“Right now the general public agrees and applauds the push for more preschool, but does not necessarily understand the work that needs to happen before and after preschool.”
Interview with Lisa Guernsey
Director of the Early Education Initiative and Learning Technologies Project at New America
by Senior Policy Advisor Steven Hicks
Lisa Guernsey is director of the Early Education Initiative and director of the Learning Technologies Project, two projects in the Education Policy Program at New America. Guernsey leads teams of writers and analysts to examine policies and generate ideas for new approaches to help disadvantaged students succeed.
Steven: Can you talk a little bit about how you began your career in early learning?
Lisa: I took an unusual path into early learning and early learning policy. I started my career as a newspaper reporter working at the Chronicle for Higher Education, and then at the New York Times focusing on the intersection of education and technology. When I had my first child I started digging deeply into the research on how technology affects young children, and it lead me down a path of more than five years in developmental science on how the brain in the early years of life is affected by the people in the environment. It was such an “ah-ha” moment to be learning all this science at the same time as being a mother of two little kids. By the time I finished all that work and put out a book on screen media and young children, I was absolutely convinced that our country needed to change its ways and recognize the importance of the early years, and that many policies needed to be adjusted and reformed to help families make the most of those first years of life. I had the good fortune of landing at New America. The think tank was looking for a senior writer to translate research for policy makers. I have spent several years doing what I had hoped to do in the first place, which was to really make this research visible to people, and to help them understand how important it is to change policies to help families and kids.

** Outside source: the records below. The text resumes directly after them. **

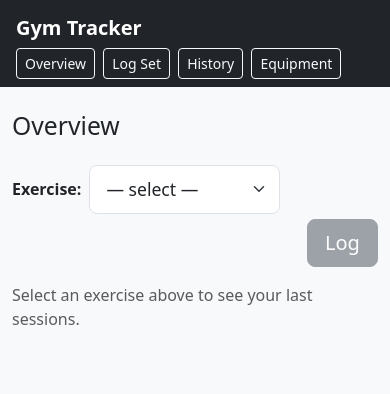
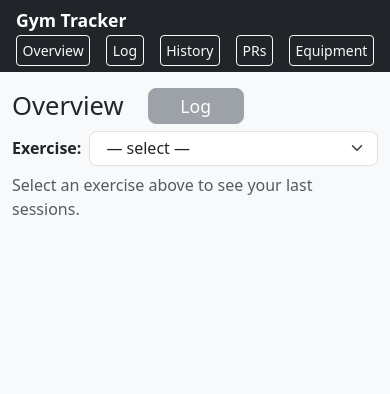
Before and after one commit to lenimoves92/gym_tracker, a Flask app: page /overview in a window 390 px wide. Shown: the top 394 px of the page. Run offline with Flask 3, Linux system fonts and the light colour scheme; a database or web service that is not in the repository returns one stand-in record (values such as "Sample title"); parts of the project's set-up code (start-up, migrations or seed data) failed here and were passed over; some libraries are stand-ins or nearby versions.

Commit message:
Add done-today ticks, PR card and PRs page; fit Overview on one screen
- Exercise dropdowns mark exercises logged today (Europe/Berlin day, reset at midnight);
  new sets are timestamped in Berlin time (tzdata added for Windows)
- Overview chart shows the last 3 sessions; labels shrink to fit and drop the "sN:" prefix
- Overview PR card (heaviest weight > most reps > most recent) and new /records page
- Overview relayout: fits one screen on desktop and common phones; PR and session
  tables share columns on phones
- Phone nav: brand line plus all buttons on one line; "Log Set" renamed to "Log"

Co-Authored-By: Claude Opus 5.5 <noreply@anthropic.com>

```diff
--- a/app.py
+++ b/app.py
@@ -3,6 +3,7 @@ load_dotenv()
 
 import os
 from datetime import datetime
+from zoneinfo import ZoneInfo
 import psycopg2
 from flask import Flask, render_template, request, redirect, url_for, flash
 from database import db_cursor, init_db
@@ -11,12 +12,38 @@ app = Flask(__name__)
 app.secret_key = 'gym-tracker-secret-key'
 
 RPE_HEAVY_THRESHOLD = 6  # RPE at or below this triggers "go heavier" suggestion
+LOCAL_TZ = ZoneInfo('Europe/Berlin')  # timestamps and the daily "done today" reset use this zone
+LBS_TO_KG = 0.453592
+
+# PR ranking: heaviest weight (compared in kg) > most reps > most recent
+PR_ORDER = f"""weight * CASE WHEN weight_unit = 'lbs' THEN {LBS_TO_KG} ELSE 1 END DESC,
+               reps DESC, logged_at DESC"""
 
 # Seeding is only needed on a fresh database; don't let an unreachable DB stop the app from starting.
 try:
     init_db()
 except psycopg2.OperationalError as e:
     app.logger.warning("init_db skipped, database unreachable: %s", e)
+
+
+def local_now():
+    return datetime.now(LOCAL_TZ)
+
+
+def done_today_ids(cur):
+    """IDs of exercises with at least one set logged today (local calendar day)."""
+    today = local_now().date().isoformat()
+    cur.execute(
+        "SELECT DISTINCT equipment_id FROM workout_sets WHERE DATE(logged_at) = %s",
+        (today,)
+    )
+    return {r['equipment_id'] for r in cur.fetchall()}
+
+
+@app.template_filter('de_date')
+def de_date(value):
+    """'2026-11-16 ...' -> '16.11.2026'"""
+    return datetime.strptime(str(value)[:10], '%Y-%m-%d').strftime('%d.%m.%Y')
 
 
 # --- Home: Log a Set ---
@@ -26,8 +53,10 @@ def index():
     with db_cursor() as cur:
         cur.execute("SELECT id, name FROM equipment ORDER BY name")
         equipment_list = cur.fetchall()
+        done_today = done_today_ids(cur)
     preselect_id = request.args.get('exercise_id', type=int)
-    return render_template('index.html', equipment_list=equipment_list, preselect_id=preselect_id)
+    return render_template('index.html', equipment_list=equipment_list,
+                           preselect_id=preselect_id, done_today=done_today)
 
 
 @app.route('/log', methods=['POST'])
@@ -38,7 +67,7 @@ def log_set():
     reps         = request.form.get('reps')
     rpe          = request.form.get('rpe')
     notes        = request.form.get('notes', '').strip()
-    logged_at    = datetime.now().isoformat(sep=' ', timespec='seconds')
+    logged_at    = local_now().strftime('%Y-%m-%d %H:%M:%S')
 
     errors = []
     if not equipment_id:
@@ -174,19 +203,19 @@ def delete_equipment(equipment_id):
 
 # --- Overview ---
 
-LBS_TO_KG = 0.453592
-
 @app.route('/overview')
 def overview():
     selected_id   = request.args.get('exercise_id', type=int)
     selected_name = None
     sessions      = [None, None]   # always two slots; None = no data
     chart_data    = None           # populated when an exercise is selected
+    pr            = None           # personal record set of the selected exercise
 
     with db_cursor() as cur:
         # All exercises for the dropdown
         cur.execute("SELECT id, name FROM equipment ORDER BY name")
         equipment_list = cur.fetchall()
+        done_today = done_today_ids(cur)
 
         if selected_id:
             # Resolve display name
@@ -219,13 +248,24 @@ def overview():
                 sets = cur.fetchall()
                 sessions[i] = {'date': session_date, 'sets': sets}
 
-            # --- Chart: last 6 session dates ---
+            # --- PR ---
+            cur.execute(
+                f"""SELECT weight, weight_unit, reps, logged_at
+                    FROM workout_sets
+                    WHERE equipment_id = %s
+                    ORDER BY {PR_ORDER}
+                    LIMIT 1""",
+                (selected_id,)
+            )
+            pr = cur.fetchone()
+
+            # --- Chart: last 3 session dates (more is unreadable on a phone) ---
             cur.execute(
                 """SELECT DISTINCT DATE(logged_at) AS session_date
                    FROM workout_sets
                    WHERE equipment_id = %s
                    ORDER BY session_date DESC
-                   LIMIT 6""",
+                   LIMIT 3""",
                 (selected_id,)
             )
             chart_dates = [str(r['session_date']) for r in cur.fetchall()]
@@ -271,7 +311,29 @@ def overview():
         selected_name=selected_name,
         sessions=sessions,
         chart_data=chart_data,
+        pr=pr,
+        done_today=done_today,
     )
+
+
+# --- Personal Records ---
+
+@app.route('/records')
+def records():
+    with db_cursor() as cur:
+        # One PR row per exercise that has logged sets
+        cur.execute(
+            f"""SELECT * FROM (
+                    SELECT DISTINCT ON (equipment_id)
+                           equipment_id, weight, weight_unit, reps, logged_at
+                    FROM workout_sets
+                    ORDER BY equipment_id, {PR_ORDER}
+                ) pr
+                JOIN equipment e ON e.id = pr.equipment_id
+                ORDER BY e.name"""
+        )
+        pr_list = cur.fetchall()
+    return render_template('records.html', pr_list=pr_list)
 
 
 # --- Entry point ---
--- a/requirements.txt
+++ b/requirements.txt
@@ -2,3 +2,4 @@ Flask==3.0.3
 psycopg2-binary==2.9.11
 python-dotenv==1.0.1
 gunicorn==23.0.0
+tzdata==2026.6
--- a/static/style.css
+++ b/static/style.css
@@ -12,6 +12,17 @@ body {
     font-size: 0.95rem;
 }
 
+/* Phone nav: brand on line 1, all buttons on one line below (labels keep their size, spacing shrinks) */
+@media (max-width: 575.98px) {
+    .navbar { padding-block: 0.35rem; }
+    .navbar-brand { font-size: 1.1rem; padding-block: 0.1rem; }
+    .nav-buttons { width: 100%; display: flex; justify-content: space-between; gap: 0.2rem; }
+    .nav-buttons .btn { margin: 0 !important; padding-inline: 0.35rem; }
+}
+@media (max-width: 359.98px) {
+    .nav-buttons .btn { padding-inline: 0.2rem; }
+}
+
 /* Make the RPE slider bigger for fat fingers */
 input[type="range"] {
     height: 2rem;
--- a/templates/base.html
+++ b/templates/base.html
@@ -11,15 +11,16 @@
 <body>
     <nav class="navbar navbar-dark bg-dark px-3">
         <span class="navbar-brand fw-bold">Gym Tracker</span>
-        <div>
+        <div class="nav-buttons">
             <a href="{{ url_for('overview') }}" class="btn btn-sm btn-outline-light me-1">Overview</a>
-            <a href="{{ url_for('index') }}" class="btn btn-sm btn-outline-light me-1">Log Set</a>
+            <a href="{{ url_for('index') }}" class="btn btn-sm btn-outline-light me-1">Log</a>
             <a href="{{ url_for('history') }}" class="btn btn-sm btn-outline-light me-1">History</a>
+            <a href="{{ url_for('records') }}" class="btn btn-sm btn-outline-light me-1">PRs</a>
             <a href="{{ url_for('equipment') }}" class="btn btn-sm btn-outline-light">Equipment</a>
         </div>
     </nav>
 
-    <div class="container mt-4 pb-5">
+    <div class="container {% block container_spacing %}mt-4 pb-5{% endblock %}">
         {% with messages = get_flashed_messages(with_categories=true) %}
           {% if messages %}
             {% for category, message in messages %}
--- a/templates/index.html
+++ b/templates/index.html
@@ -6,13 +6,15 @@
 <form action="{{ url_for('log_set') }}" method="POST">
 
   <div class="mb-3">
-    <label for="equipment_id" class="form-label fw-bold">Exercise</label>
+    <label for="equipment_id" class="form-label fw-bold">
+      Exercise <span class="text-muted fw-normal small">(✓ = done today)</span>
+    </label>
     <select name="equipment_id" id="equipment_id" class="form-select form-select-lg" required>
       <option value="">-- Choose exercise --</option>
       {% for item in equipment_list %}
         <option value="{{ item['id'] }}"
           {% if item['id'] == preselect_id %}selected{% endif %}>
-          {{ item['name'] }}
+          {% if item['id'] in done_today %}✓ {% endif %}{{ item['name'] }}
         </option>
       {% endfor %}
     </select>
--- a/templates/overview.html
+++ b/templates/overview.html
@@ -1,15 +1,30 @@
 {% extends "base.html" %}
+{% block container_spacing %}mt-3 mt-md-4 pb-2 pb-md-5{% endblock %}
 {% block content %}
 
-<h2 class="mb-4">Overview</h2>
+{# ── Layout (CSS grid, see <style> below)
+     Phone:   title + Log / selector / chart / PR / sessions — PR and session tables share columns
+     Desktop: title / selector · PR · Log / chart (2/3) · sessions (1/3) — fits one screen ── #}
+<div class="ov-page">
+
+  <h2 class="ov-title mb-0">Overview</h2>
+
+  {# ── Log button ── #}
+  <div class="ov-log">
+    {% if selected_id %}
+      <a href="{{ url_for('index') }}?exercise_id={{ selected_id }}"
+         class="btn btn-success btn-lg w-100">
+        Log
+      </a>
+    {% else %}
+      <button type="button" class="btn btn-secondary btn-lg w-100" disabled>Log</button>
+    {% endif %}
+  </div>
 
   {# ── Exercise selector ── #}
-<form method="GET" action="{{ url_for('overview') }}" class="mb-4">
-  <div class="row g-2 align-items-center">
-    <div class="col-auto">
-      <label for="exercise_id" class="col-form-label fw-semibold">Exercise:</label>
-    </div>
-    <div class="col-auto">
+  <form method="GET" action="{{ url_for('overview') }}"
+        class="ov-select d-flex gap-2 align-items-center">
+    <label for="exercise_id" class="fw-semibold">Exercise:</label>
     <select name="exercise_id" id="exercise_id"
             class="form-select form-select-lg"
             onchange="this.form.submit()">
@@ -17,60 +32,71 @@
       {% for e in equipment_list %}
         <option value="{{ e['id'] }}"
           {% if e['id'] == selected_id %}selected{% endif %}>
-            {{ e['name'] }}
+          {% if e['id'] in done_today %}✓ {% endif %}{{ e['name'] }}
         </option>
       {% endfor %}
     </select>
-    </div>
-  </div>
   </form>
 
-{# ── Log button — right-aligned, starts at 2/3 of page width ── #}
-<div class="row mb-3" style="margin-top: -0.5cm;">
-  <div class="col-4 offset-8 d-flex justify-content-end">
 {% if selected_id %}
-      <a href="{{ url_for('index') }}?exercise_id={{ selected_id }}"
-         class="btn btn-success btn-lg" style="width: 67%;">
-        Log
-      </a>
+
+  {# ── Chart (Topic 2) ── #}
+  <div class="ov-chart">
+    {% if chart_data and chart_data.dates %}
+      <div class="chart-box"><canvas id="loadChart"></canvas></div>
     {% else %}
-      <button class="btn btn-secondary btn-lg" style="width: 67%;" disabled>Log</button>
+      <p class="text-muted mb-0">No training data yet for this exercise.</p>
+    {% endif %}
+  </div>
+
+  {# ── Personal record (Topic 3) — same columns as the session tables ── #}
+  <div class="ov-pr">
+    <div class="card shadow-sm
+      {% if pr %}border-dark{% else %}border-secondary{% endif %}">
+      <div class="card-header fw-semibold
+        {% if pr %}bg-dark text-white{% else %}bg-light text-muted{% endif %}">
+        Personal record{% if not pr %} &mdash; no data{% endif %}
+      </div>
+      <div class="card-body">
+        {% if pr %}
+          <table class="table table-sm table-borderless mb-0 ov-table">
+            <thead class="text-muted small">
+              <tr>
+                <th></th>
+                <th>Reps</th>
+                <th>Weight</th>
+                <th>Date</th>
+              </tr>
+            </thead>
+            <tbody>
+              <tr>
+                <td></td>
+                <td>{{ pr['reps'] }}</td>
+                <td>{{ pr['weight'] }} {{ pr['weight_unit'] }}</td>
+                <td>{{ pr['logged_at'] | de_date }}</td>
+              </tr>
+            </tbody>
+          </table>
+        {% else %}
+          <p class="text-muted mb-0">—</p>
         {% endif %}
       </div>
     </div>
-
-{% if selected_id %}
-
-  {# ── Two-column layout: chart left, session cards right ── #}
-  <div class="row g-4 align-items-start">
-
-    {# ── Chart (Topic 2) — left, ~2/3 width ── #}
-    <div class="col-12 col-md-8">
-      {% if chart_data and chart_data.dates %}
-        <canvas id="loadChart"></canvas>
-      {% else %}
-        <p class="text-muted">No training data yet for this exercise.</p>
-      {% endif %}
   </div>
 
-    {# ── Last 2 Sessions (Topic 1) — right, ~1/3 width, stacked ── #}
-    <div class="col-12 col-md-4">
+  {# ── Last 2 Sessions (Topic 1) ── #}
+  <div class="ov-sessions">
     {% for session in sessions %}
-      <div class="card shadow-sm mb-3
+    <div class="card shadow-sm
       {% if session %}border-primary{% else %}border-secondary{% endif %}">
       <div class="card-header fw-semibold
         {% if session %}bg-primary text-white{% else %}bg-light text-muted{% endif %}">
+        {{ "Last session" if loop.index == 1 else "Previous session" }}
+        &mdash; {{ session['date'] if session else "no data" }}
+      </div>
+      <div class="card-body">
         {% if session %}
-            {{ "Last session" if loop.index == 1 else "Previous session" }}
-            &mdash; {{ session['date'] }}
-          {% else %}
-            {{ "Last session" if loop.index == 1 else "Previous session" }}
-            &mdash; no data
-          {% endif %}
-        </div>
-        <div class="card-body py-2">
-          {% if session %}
-            <table class="table table-sm table-borderless mb-0">
+          <table class="table table-sm table-borderless mb-0 ov-table">
             <thead class="text-muted small">
               <tr>
                 <th>#</th>
@@ -98,11 +124,76 @@
     {% endfor %}
   </div>
 
-  </div>{# end row #}
+{% else %}
+  <p class="ov-chart text-muted">Select an exercise above to see your last sessions.</p>
+{% endif %}
 
-{% else %}
-  <p class="text-muted">Select an exercise above to see your last sessions.</p>
-{% endif %}
+</div>{# end ov-page #}
+
+<style>
+  /* ── Phone: one column, Log beside the title ── */
+  .ov-page {
+    display: grid;
+    grid-template-columns: auto minmax(0, 1fr);
+    grid-template-areas:
+      "title    log"
+      "select   select"
+      "chart    chart"
+      "pr       pr"
+      "sessions sessions";
+    column-gap: 1.5rem;
+    row-gap: 0.6rem;
+    align-items: center;
+  }
+  .ov-title    { grid-area: title; }
+  .ov-log      { grid-area: log; justify-self: start; width: 6rem; }
+  .ov-select   { grid-area: select; }
+  .ov-select select { flex: 1 1 auto; min-width: 0; }   /* long names must not push past the screen */
+  .ov-chart    { grid-area: chart; }
+  .ov-pr       { grid-area: pr; }
+  .ov-sessions { grid-area: sessions; display: flex; flex-direction: column; gap: 0.6rem; }
+  .chart-box   { position: relative; aspect-ratio: 2; }
+
+  /* Compact cards; fixed, shared column widths so PR and session columns line up */
+  .ov-page .card-header { padding-block: 0.25rem; }
+  .ov-page .card-body   { padding-block: 0.25rem; }
+  .ov-page .table > :not(caption) > * > * { padding-block: 0.05rem; }
+  .ov-table { table-layout: fixed; }
+  .ov-table tr > :nth-child(1) { width: 12%; }
+  .ov-table tr > :nth-child(2) { width: 20%; }
+  .ov-table tr > :nth-child(3) { width: 33%; }
+
+  /* ── Phone only: tighten everything so chart, PR and both sessions fit one screen ── */
+  @media (max-width: 767.98px) {
+    .ov-page     { row-gap: 0.4rem; }
+    .ov-sessions { gap: 0.4rem; }
+    .ov-title    { font-size: 1.6rem; }
+    .ov-log .btn { padding-block: 0.25rem; font-size: 1.1rem; }
+    .ov-select .form-select { padding-block: 0.3rem; font-size: 1rem; }
+    .chart-box   { aspect-ratio: 2.5; }
+    .ov-page .card-header { padding-block: 0.15rem; font-size: 0.9rem; }
+    .ov-page .table { line-height: 1.3; }
+    /* Previous session's columns line up with Last session right above it — skip the repeat header */
+    .ov-sessions .card + .card thead { display: none; }
+  }
+
+  /* ── Desktop: selector · PR · Log in one row, chart (2/3) beside sessions (1/3) ── */
+  @media (min-width: 768px) {
+    .ov-page {
+      grid-template-columns: repeat(3, minmax(0, 1fr));
+      grid-template-areas:
+        "title  title  title"
+        "select pr     log"
+        "chart  chart  sessions";
+      row-gap: 1.25rem;
+    }
+    .ov-log      { justify-self: end; width: 67%; }
+    .ov-pr       { justify-self: center; width: min(100%, 22rem); }
+    .ov-chart, .ov-sessions { align-self: start; }
+    /* Chart takes whatever height is left after header, title, selector row and page padding */
+    .chart-box   { aspect-ratio: auto; height: clamp(14rem, calc(100vh - 21rem), 30rem); }
+  }
+</style>
 
 {% if chart_data and chart_data.dates %}
 <script src="https://cdn.jsdelivr.net/npm/chart.js@4.4.0/dist/chart.umd.min.js"></script>
@@ -139,13 +230,12 @@
   }
 
   // ── Custom plugin: column-aligned row labels above bars ──
-  const LABEL_FONT = '15px monospace';   // ~0.95rem
+  const LABEL_SIZE = 15;   // px, ~0.95rem; shrunk on narrow screens so labels don't overlap
   const alignedLabelsPlugin = {
     id: 'alignedLabels',
     afterDatasetsDraw(chart) {
       const { ctx, scales: { x } } = chart;
       ctx.save();
-      ctx.font         = LABEL_FONT;
       ctx.fillStyle    = '#444';
       ctx.textBaseline = 'bottom';
 
@@ -154,18 +244,25 @@
 
       // Measure widest reps and widest weight strings across all data
       // so we can right-align each column independently.
-      let maxRepsW   = 0;
-      let maxWeightW = 0;
+      let maxRepsW, maxWeightW, sepW, gap, blockW;
+      const measure = (size) => {
+        ctx.font   = `${size}px monospace`;
+        maxRepsW   = 0;
+        maxWeightW = 0;
         sessions.forEach(sess => sess.sets.forEach(s => {
           maxRepsW   = Math.max(maxRepsW,   ctx.measureText(String(s.reps)).width);
           maxWeightW = Math.max(maxWeightW, ctx.measureText(String(s.weight)).width);
         }));
+        sepW    = ctx.measureText('×').width;
+        gap     = ctx.measureText(' ').width * 0.5;  // small breathing room
+        // total label block width: repsCol + " × " + weightCol + unit
+        blockW  = maxRepsW + gap + sepW + gap + maxWeightW + ctx.measureText('lbs').width;
+      };
+      measure(LABEL_SIZE);
 
-      const sepW  = ctx.measureText('×').width;
-      const gap   = ctx.measureText(' ').width * 0.5;  // small breathing room
-      // total label block width: "sN: " + repsCol + " × " + weightCol + unit
-      const prefixW = ctx.measureText('s9: ').width;
-      const blockW  = prefixW + maxRepsW + gap + sepW + gap + maxWeightW + ctx.measureText('100kg').width;
+      // Each bar owns an equal slice of the x axis; shrink the font until the block fits in it
+      const slotW = chart.chartArea.width / labels.length - 6;
+      if (blockW > slotW) measure(Math.floor(LABEL_SIZE * slotW / blockW));
 
       for (let si = 0; si < maxSets; si++) {
         const rowY = chart.chartArea.top - topPad + si * lineH + lineH;
@@ -177,25 +274,21 @@
           const startX = xPos - blockW / 2;          // left edge of label block
 
           // Draw each column with right-alignment within its slot
-          // 1) "sN: " — left-aligned at startX
+          // 1) reps — right-aligned in reps column
+          ctx.textAlign = 'right';
+          ctx.fillText(String(s.reps), startX + maxRepsW, rowY);
+
+          // 2) "×" — centred between the two number columns
+          ctx.textAlign = 'center';
+          ctx.fillText('×', startX + maxRepsW + gap + sepW / 2, rowY);
+
+          // 3) weight — right-aligned in weight column
+          ctx.textAlign = 'right';
+          ctx.fillText(String(s.weight), startX + maxRepsW + gap + sepW + gap + maxWeightW, rowY);
+
+          // 4) unit — left-aligned immediately after weight
           ctx.textAlign = 'left';
-          ctx.fillText(`s${si + 1}: `, startX, rowY);
-
-          // 2) reps — right-aligned in reps column
-          ctx.textAlign = 'right';
-          ctx.fillText(String(s.reps), startX + prefixW + maxRepsW, rowY);
-
-          // 3) "×" — centred between the two number columns
-          ctx.textAlign = 'center';
-          ctx.fillText('×', startX + prefixW + maxRepsW + gap + sepW / 2, rowY);
-
-          // 4) weight — right-aligned in weight column
-          ctx.textAlign = 'right';
-          ctx.fillText(String(s.weight), startX + prefixW + maxRepsW + gap + sepW + gap + maxWeightW, rowY);
-
-          // 5) unit — left-aligned immediately after weight
-          ctx.textAlign = 'left';
-          ctx.fillText(s.unit, startX + prefixW + maxRepsW + gap + sepW + gap + maxWeightW, rowY);
+          ctx.fillText(s.unit, startX + maxRepsW + gap + sepW + gap + maxWeightW, rowY);
         });
       }
       ctx.restore();
@@ -207,6 +300,7 @@
     type: 'bar',
     data: { labels, datasets },
     options: {
+      maintainAspectRatio: false,   // size comes from .chart-box
       layout: {
         padding: { top: maxSets * 20 + 10 }   // reserve space for label rows
       },
```
Also changed, not shown: tasks/todo.md (+41 -0 lines), templates/records.html (added, +39 -0 lines). Lines whose indentation alone changed are shown as unchanged.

Steven: Can you talk about what the role of New America plays in improving the quality of early learning?
Lisa: I think New America is in a unique position to be able to amplify and accentuate the research on children’s learning, and to put it in front of policy influencers. We are uniquely situated because we are not a membership organization. We are not necessarily speaking for educators or for certain funding of programs. We are looking at the whole system – or lack of system – to find ways to elevate research across the different pieces. We are non-partisan organization, which we take very serious. It’s an interesting place to work because we have analysts that hale from the republican side, from the democrat side, from the libertarian point of view, and many journalists and reports who are not necessarily attached to a particular political philosophy. So we often have very interesting debates internally, but we can also bring to the floor some ideas that are not from a political agenda, but are based in evidence and research.
Steven: Why you think the President’s proposal to offer high-quality preschool to all children is important to our country and what do you see as some of the challenges and some of the opportunities?
Lisa: I think that the President’s proposal and the work of many people in Congress is paramount for improving the lives of the next generation and for improving the success of our country in the next 20-30 years. It’s absolutely critical to understand that the learning children are doing in their first 8 years of life is setting the foundation – setting them up for success as students, but even more so as citizens and thinkers in the 21st century. To me, what has been really heartening to see in the President’s work and the work of the Department of Education and the Department of Health and Human Services over the past few years, is how much that’s recognized and understood. It’s not questioned. This administration sees early learning as a critical piece of the education pipeline for students and is working to push that idea forward. And I think the challenges ahead are really to continue to accentuate the need for more preschool opportunities while also recognizing that infant/toddler care and the K-3 grades are critical and often ignored, and they need a lot more support and focus. At New America we make a point to look at policies across the birth through 8 spectrum to ensure we don’t only have a focus on 4-year olds, but that we’re recognizing what happens before children turn four and what happens after that. I think we could be at risk at undermining gains, if we only focus on gains made during one year of a child’s life. We may see short term impact from real intensive intervention during that one year, but it may lessen over time if you don’t recognize the need for high quality teaching during the first and second grades. I think that it’s not understood yet by the general public that continuum is critical. Right now the general public agrees and applauds the push for more preschool, but does not necessarily understand the work that needs to happen before and after preschool.
This fall New America will be releasing a 50 state policy scan that ranks on how well they are doing on birth through third grade policies. It will be a comprehensive book so it’s not just about whether a state has good preschool or child care, but it’s looking all the way up to third grade reading laws. I am looking forward to the report coming out and hoping it will elevate the discussion on policies across the age spectrum.